After three years of extensive restoration and historical preservation work, the Carl Sandburg Home in Flat Rock will be refurnished in 2018 just in time to mark its 50th anniversary as a National Park. After the famous poet, writer and activist died in 1967, his wife, Lilian, donated their home and its expansive collection of books, letters and personal effects to the National Park Service. The 264-acre park includes a working goat barn and hiking trails. www.nps.gov/carl
The street dance tradition in Hendersonville began as a way for residents to welcome soldiers home from World War I. A hundred years later, people still take to Main Street on Monday nights in July and August for live bluegrass and square dancing. Those who have never do-si-do'd come early to learn basic steps from caller Walt Puckett. More lively action comes from area clogging teams show off their fancy doubles and rockin' chairs. www.visithendersonvillenc.org
Bentonville Battlefield State Historic Site is organizing a 2018 symposium on the Carolinas Campaign, which culminated in the last full-scale action in which a Confederate army was able to mount a tactical offensive. Called "Two Weeks of Fury," the symposium will highlight the advance of Sherman's army from South Carolina to Bentonville. Eric J. Wittenberg, a Civil War cavalry historian and author of "The Battle of Monroe's Crossroads and the Civil War's Final Campaign," will lead a tour of the Monroe's Crossroads battlefield, where access is limited because it's near a Fort Bragg drop zone. Averasboro, Kinston and Bentonville battlefield visits are also included in the symposium, which takes place Sept. 28-30. www.fobb.net

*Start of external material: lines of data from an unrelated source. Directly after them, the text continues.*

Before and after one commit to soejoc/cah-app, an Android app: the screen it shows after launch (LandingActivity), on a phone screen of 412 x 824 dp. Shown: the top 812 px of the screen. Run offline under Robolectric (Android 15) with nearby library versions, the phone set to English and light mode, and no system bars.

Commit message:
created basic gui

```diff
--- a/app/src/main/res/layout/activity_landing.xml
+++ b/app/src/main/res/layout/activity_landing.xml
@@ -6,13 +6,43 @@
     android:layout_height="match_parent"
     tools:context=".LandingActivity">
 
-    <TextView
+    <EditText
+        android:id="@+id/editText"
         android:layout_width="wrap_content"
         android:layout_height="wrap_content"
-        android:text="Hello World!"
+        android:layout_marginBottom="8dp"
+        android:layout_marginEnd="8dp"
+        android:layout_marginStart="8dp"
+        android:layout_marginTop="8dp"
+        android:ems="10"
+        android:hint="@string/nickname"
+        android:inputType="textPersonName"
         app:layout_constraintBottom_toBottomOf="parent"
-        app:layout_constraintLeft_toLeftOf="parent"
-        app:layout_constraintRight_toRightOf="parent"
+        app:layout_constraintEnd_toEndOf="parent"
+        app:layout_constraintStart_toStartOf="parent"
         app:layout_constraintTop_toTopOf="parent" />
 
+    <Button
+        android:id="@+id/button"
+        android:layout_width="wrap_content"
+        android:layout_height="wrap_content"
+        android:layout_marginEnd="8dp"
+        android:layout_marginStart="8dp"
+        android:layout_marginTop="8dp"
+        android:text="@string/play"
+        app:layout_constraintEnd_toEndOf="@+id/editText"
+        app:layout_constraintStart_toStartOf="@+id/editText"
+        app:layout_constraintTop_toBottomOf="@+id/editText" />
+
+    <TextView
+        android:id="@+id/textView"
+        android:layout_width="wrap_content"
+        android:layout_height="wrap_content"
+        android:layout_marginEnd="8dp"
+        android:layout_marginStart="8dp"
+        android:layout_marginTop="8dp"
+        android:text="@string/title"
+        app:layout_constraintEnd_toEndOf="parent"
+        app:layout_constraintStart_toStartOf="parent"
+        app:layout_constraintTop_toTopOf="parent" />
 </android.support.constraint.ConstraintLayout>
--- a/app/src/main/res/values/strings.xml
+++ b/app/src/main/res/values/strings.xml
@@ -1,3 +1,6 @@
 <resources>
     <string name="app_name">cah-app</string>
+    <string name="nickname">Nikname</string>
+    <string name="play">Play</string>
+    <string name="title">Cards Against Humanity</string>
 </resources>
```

Once housed at Talley Student Center, this N.C. State University museum reopened Aug. 26 in the Historic Chancellor’s Residence near downtown Raleigh. The Gregg also has a new 15,000-square-foot building adjacent to the Georgian-style mansion. Strengths of the collection include outsider art, textiles, ceramics, photography and modern furniture. gregg.arts.ncsu.edu